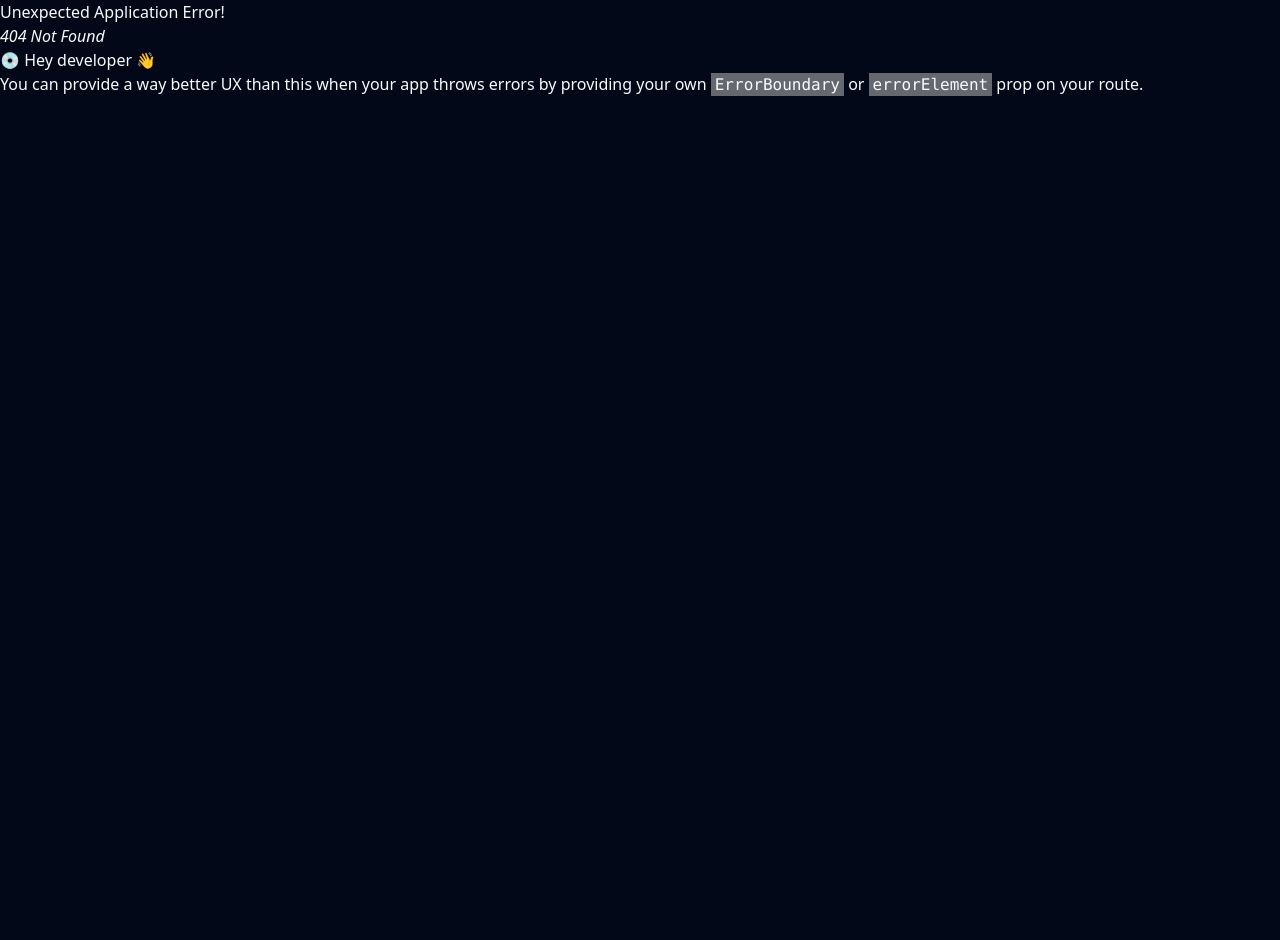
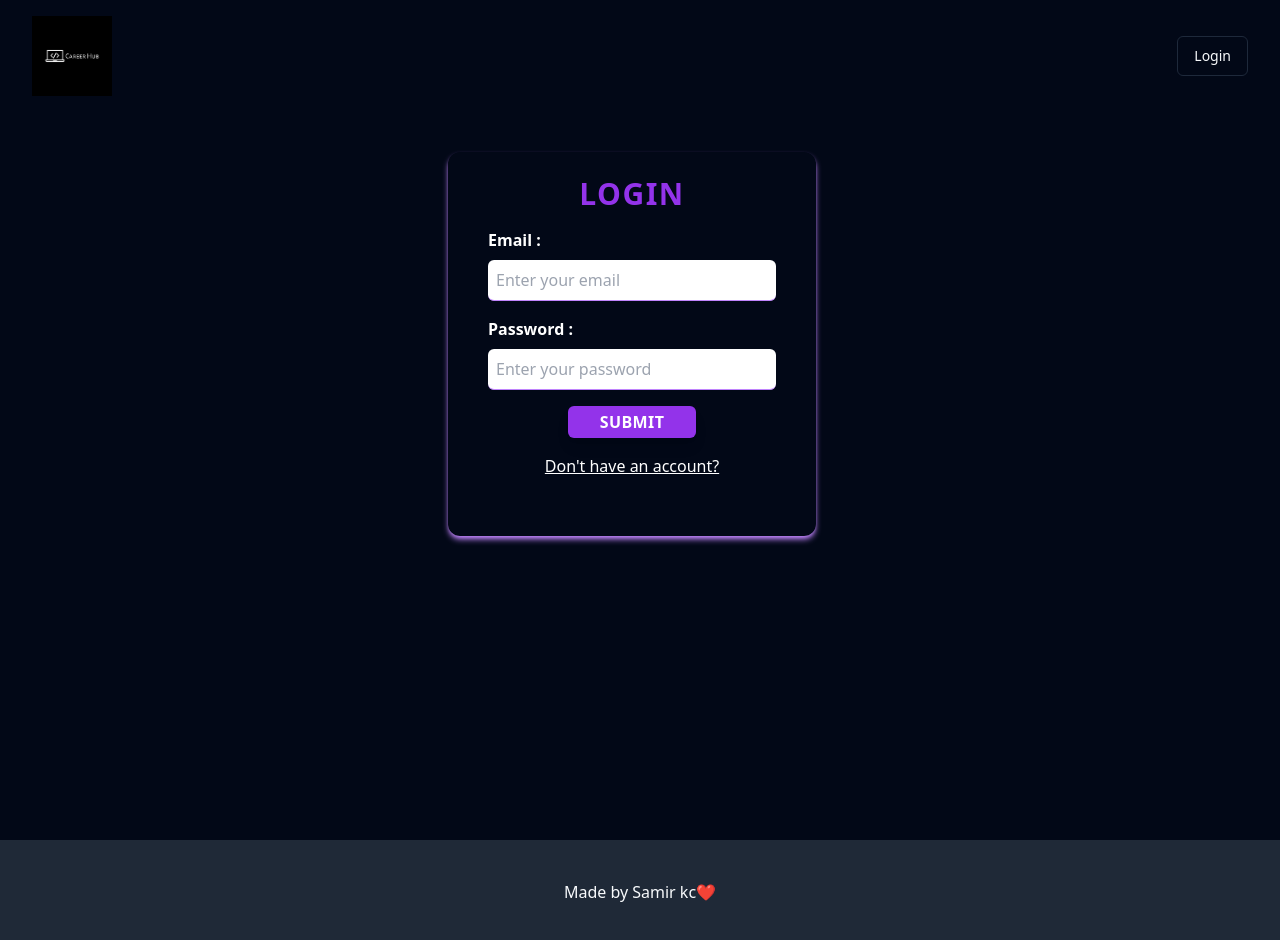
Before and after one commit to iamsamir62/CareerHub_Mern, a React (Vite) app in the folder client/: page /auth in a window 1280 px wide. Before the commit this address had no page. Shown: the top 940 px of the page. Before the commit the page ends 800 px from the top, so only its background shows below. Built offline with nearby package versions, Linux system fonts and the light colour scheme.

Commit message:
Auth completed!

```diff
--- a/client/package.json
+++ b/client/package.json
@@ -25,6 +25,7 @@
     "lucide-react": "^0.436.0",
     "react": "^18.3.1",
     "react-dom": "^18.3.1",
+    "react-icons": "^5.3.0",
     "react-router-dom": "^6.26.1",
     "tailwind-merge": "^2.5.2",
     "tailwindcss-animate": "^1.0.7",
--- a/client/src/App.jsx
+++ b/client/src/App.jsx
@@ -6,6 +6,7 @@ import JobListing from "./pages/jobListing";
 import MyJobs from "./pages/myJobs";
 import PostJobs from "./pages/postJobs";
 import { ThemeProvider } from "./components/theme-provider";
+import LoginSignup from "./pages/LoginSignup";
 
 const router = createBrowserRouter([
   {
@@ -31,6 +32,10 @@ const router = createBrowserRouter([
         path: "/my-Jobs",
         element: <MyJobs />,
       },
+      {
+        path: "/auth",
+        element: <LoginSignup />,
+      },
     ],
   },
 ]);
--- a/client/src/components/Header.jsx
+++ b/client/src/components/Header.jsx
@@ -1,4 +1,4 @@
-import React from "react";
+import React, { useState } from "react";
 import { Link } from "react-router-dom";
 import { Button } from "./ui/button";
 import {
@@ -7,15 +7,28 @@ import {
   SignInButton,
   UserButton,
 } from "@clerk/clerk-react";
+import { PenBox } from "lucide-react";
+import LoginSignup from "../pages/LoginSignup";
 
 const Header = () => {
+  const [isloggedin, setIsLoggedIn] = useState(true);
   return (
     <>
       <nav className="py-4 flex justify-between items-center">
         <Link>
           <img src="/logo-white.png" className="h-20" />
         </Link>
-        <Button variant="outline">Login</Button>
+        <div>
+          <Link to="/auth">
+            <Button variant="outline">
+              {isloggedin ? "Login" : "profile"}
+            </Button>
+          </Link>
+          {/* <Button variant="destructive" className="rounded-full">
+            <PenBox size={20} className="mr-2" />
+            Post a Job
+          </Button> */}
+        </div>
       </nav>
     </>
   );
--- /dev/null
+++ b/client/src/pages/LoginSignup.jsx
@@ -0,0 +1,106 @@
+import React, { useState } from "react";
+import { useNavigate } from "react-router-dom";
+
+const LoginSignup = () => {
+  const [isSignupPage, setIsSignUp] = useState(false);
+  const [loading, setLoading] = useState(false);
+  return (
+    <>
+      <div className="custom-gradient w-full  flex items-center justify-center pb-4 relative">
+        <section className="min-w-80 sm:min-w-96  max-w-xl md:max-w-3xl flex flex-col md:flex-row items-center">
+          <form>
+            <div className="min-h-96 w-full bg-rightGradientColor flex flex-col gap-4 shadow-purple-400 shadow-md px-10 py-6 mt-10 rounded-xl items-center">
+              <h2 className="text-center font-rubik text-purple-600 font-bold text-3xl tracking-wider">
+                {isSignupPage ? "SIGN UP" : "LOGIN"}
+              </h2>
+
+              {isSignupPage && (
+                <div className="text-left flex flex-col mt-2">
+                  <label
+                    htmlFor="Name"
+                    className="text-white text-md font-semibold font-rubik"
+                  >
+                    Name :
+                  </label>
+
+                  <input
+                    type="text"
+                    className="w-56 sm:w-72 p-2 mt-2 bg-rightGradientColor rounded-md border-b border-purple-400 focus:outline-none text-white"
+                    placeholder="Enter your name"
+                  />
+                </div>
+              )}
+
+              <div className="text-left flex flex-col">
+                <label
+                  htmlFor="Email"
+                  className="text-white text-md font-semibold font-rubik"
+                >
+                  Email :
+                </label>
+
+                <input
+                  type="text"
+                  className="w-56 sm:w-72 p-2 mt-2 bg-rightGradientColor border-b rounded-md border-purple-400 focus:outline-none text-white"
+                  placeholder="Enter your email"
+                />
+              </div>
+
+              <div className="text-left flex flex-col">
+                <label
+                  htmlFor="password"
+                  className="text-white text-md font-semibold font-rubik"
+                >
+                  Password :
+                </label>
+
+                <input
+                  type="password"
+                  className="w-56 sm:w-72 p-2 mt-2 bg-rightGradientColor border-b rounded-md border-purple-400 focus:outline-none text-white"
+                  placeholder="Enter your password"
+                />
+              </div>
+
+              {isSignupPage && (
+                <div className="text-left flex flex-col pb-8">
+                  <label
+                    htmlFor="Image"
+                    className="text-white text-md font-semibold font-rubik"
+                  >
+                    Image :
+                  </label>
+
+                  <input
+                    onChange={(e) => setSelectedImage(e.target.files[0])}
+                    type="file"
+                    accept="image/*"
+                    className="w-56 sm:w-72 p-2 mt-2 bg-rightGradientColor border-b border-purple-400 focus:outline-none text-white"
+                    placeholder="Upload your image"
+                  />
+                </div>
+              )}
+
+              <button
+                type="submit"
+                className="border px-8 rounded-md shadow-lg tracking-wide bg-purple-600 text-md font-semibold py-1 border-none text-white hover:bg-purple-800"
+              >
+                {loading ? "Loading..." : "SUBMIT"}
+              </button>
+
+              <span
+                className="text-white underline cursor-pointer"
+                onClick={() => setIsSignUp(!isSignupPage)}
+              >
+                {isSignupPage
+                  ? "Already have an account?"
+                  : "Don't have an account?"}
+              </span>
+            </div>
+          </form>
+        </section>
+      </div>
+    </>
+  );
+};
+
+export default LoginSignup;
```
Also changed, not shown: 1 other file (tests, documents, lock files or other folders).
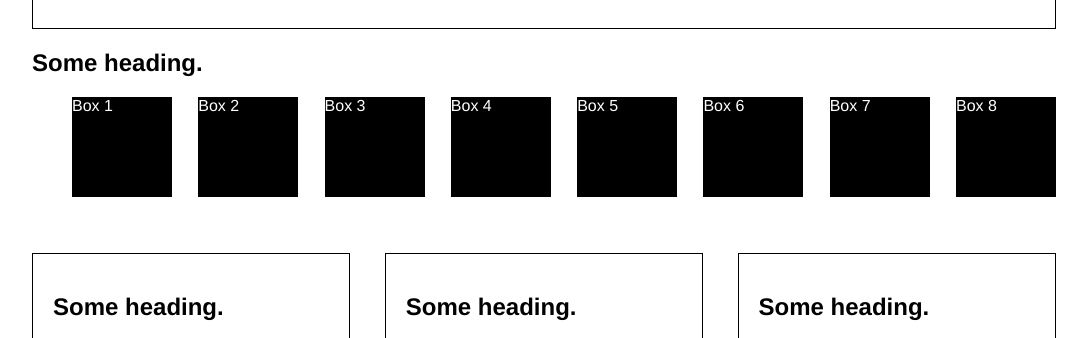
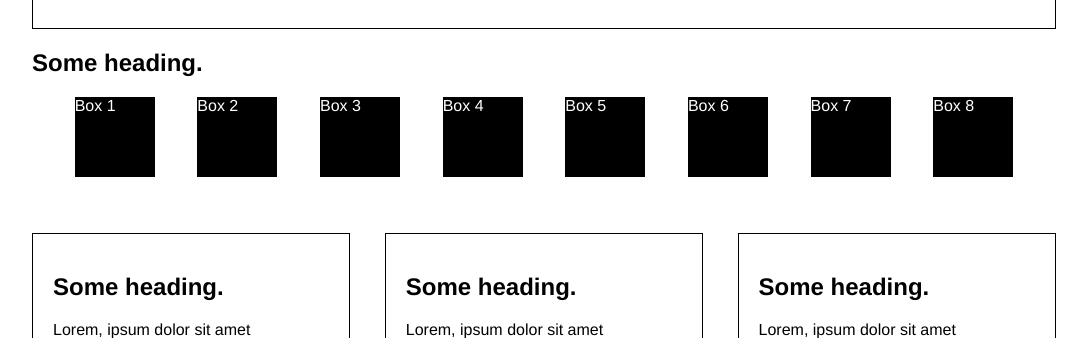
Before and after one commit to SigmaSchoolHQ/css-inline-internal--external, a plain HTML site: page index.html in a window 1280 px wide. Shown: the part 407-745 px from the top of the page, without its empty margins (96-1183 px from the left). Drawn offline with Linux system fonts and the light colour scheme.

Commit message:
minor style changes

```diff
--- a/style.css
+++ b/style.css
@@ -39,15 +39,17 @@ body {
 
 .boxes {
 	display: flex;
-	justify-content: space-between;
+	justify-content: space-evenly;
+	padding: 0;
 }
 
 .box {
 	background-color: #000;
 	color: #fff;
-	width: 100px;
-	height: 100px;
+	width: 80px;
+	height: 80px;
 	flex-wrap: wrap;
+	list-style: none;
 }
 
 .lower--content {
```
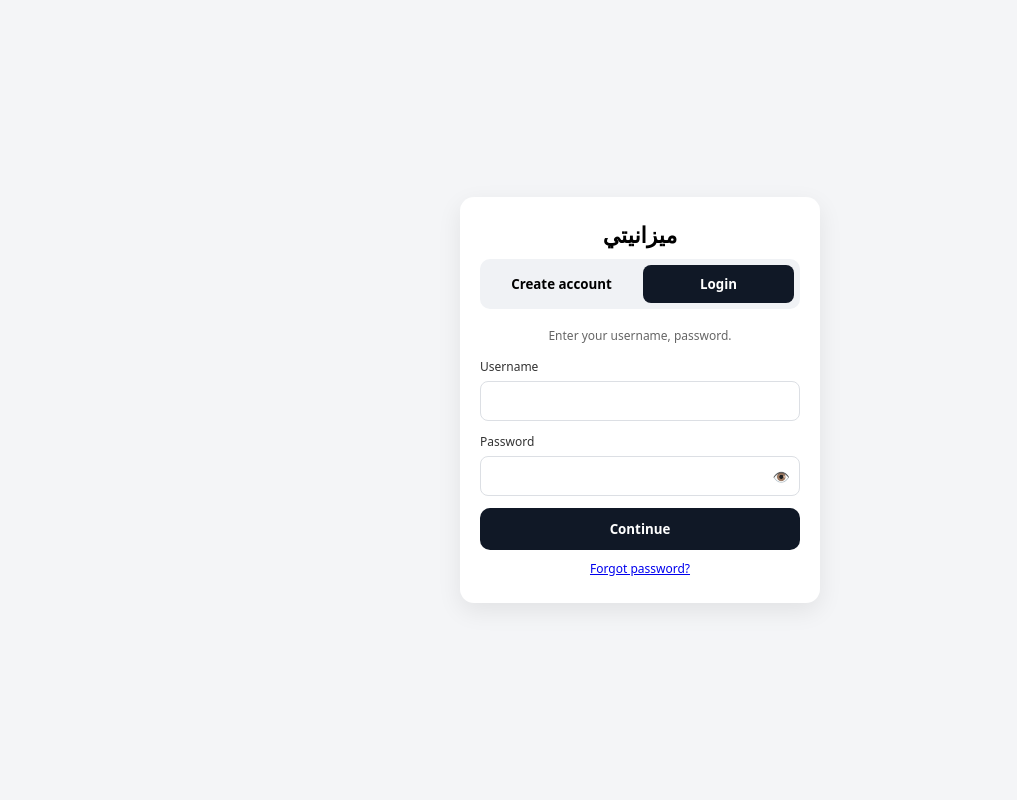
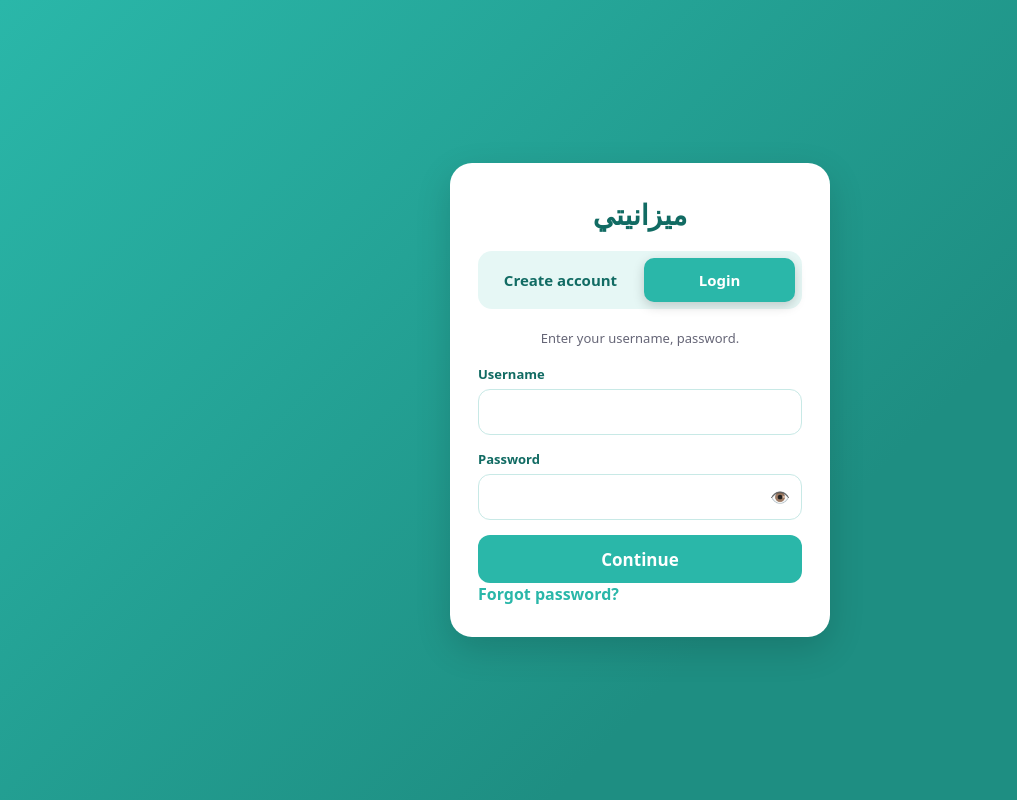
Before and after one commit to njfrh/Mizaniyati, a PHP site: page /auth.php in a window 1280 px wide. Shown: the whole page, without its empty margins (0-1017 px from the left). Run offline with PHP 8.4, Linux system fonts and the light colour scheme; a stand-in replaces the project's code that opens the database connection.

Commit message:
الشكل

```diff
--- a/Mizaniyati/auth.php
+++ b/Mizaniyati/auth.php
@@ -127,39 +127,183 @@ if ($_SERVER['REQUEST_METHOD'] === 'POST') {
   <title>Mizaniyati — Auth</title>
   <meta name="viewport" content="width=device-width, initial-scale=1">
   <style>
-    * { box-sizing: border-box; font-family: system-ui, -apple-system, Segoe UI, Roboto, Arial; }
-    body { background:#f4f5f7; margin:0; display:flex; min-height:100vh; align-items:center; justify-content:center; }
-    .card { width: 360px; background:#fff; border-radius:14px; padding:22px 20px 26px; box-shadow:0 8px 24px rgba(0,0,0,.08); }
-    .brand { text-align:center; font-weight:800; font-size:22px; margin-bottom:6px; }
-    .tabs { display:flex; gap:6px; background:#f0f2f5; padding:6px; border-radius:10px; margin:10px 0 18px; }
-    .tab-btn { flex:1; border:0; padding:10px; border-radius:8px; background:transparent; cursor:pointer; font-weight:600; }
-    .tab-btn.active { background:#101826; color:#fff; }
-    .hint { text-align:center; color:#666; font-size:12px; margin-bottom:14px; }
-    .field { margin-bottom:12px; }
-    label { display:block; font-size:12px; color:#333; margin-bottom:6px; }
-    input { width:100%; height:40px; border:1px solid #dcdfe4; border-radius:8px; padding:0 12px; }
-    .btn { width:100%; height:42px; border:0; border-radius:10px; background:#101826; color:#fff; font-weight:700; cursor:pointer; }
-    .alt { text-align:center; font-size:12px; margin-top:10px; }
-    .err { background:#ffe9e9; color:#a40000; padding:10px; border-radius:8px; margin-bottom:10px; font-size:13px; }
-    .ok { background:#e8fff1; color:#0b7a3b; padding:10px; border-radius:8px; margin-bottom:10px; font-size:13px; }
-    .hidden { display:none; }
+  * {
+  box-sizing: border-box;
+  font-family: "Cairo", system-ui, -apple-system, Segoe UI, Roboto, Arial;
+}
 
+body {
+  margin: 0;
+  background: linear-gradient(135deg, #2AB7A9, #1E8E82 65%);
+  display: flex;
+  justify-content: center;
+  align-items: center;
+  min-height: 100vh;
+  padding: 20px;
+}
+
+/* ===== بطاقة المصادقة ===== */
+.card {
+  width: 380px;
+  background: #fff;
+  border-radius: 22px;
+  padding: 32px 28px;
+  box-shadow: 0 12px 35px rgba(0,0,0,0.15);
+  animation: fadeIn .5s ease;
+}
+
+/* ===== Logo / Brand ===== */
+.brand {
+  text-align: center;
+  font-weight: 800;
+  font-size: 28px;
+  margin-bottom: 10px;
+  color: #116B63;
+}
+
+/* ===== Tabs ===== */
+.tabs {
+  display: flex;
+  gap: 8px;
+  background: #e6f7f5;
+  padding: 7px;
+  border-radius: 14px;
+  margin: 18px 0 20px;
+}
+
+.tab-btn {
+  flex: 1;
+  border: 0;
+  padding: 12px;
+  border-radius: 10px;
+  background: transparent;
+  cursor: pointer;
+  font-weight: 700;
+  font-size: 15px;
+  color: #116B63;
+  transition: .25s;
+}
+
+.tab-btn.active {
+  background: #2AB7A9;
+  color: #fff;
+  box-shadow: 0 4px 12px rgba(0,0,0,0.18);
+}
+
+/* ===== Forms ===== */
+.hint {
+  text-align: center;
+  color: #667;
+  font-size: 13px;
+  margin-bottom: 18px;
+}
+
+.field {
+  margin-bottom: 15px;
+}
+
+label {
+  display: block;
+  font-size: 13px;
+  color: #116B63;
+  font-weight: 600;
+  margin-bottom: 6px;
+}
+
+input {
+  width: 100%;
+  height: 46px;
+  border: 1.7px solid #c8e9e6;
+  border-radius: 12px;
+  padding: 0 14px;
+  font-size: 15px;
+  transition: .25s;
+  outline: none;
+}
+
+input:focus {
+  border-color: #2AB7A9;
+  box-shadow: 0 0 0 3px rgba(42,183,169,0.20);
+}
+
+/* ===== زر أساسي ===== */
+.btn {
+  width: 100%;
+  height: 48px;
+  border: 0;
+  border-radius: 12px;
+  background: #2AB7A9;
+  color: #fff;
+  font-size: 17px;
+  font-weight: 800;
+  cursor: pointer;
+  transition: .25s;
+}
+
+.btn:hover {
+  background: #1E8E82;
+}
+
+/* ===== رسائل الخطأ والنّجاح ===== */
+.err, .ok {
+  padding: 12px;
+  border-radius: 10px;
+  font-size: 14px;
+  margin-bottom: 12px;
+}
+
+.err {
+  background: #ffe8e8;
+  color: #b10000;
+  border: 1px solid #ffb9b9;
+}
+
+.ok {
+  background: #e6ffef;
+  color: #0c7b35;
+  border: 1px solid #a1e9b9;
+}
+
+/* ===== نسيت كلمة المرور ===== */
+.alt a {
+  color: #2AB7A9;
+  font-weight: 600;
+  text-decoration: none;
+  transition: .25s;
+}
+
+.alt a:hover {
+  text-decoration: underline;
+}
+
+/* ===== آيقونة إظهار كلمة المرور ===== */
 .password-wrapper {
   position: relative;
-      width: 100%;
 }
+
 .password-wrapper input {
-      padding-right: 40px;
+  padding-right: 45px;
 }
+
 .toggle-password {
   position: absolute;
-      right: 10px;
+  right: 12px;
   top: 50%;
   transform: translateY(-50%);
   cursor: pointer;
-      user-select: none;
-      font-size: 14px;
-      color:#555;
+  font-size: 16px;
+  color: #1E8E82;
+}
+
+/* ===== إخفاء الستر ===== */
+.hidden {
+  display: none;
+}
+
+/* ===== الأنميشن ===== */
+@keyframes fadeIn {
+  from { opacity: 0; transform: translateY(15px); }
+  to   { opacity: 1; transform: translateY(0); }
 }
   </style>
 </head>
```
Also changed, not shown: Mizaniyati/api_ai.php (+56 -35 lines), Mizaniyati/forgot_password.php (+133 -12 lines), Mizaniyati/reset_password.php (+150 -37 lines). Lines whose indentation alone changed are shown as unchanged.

******************************

**AIM OF THE TASK**
Collect each line above holding the string "body".

**ANSWER BOX**
@@ -39,15 +39,17 @@ body {
-    body { background:#f4f5f7; margin:0; display:flex; min-height:100vh; align-items:center; justify-content:center; }
+body {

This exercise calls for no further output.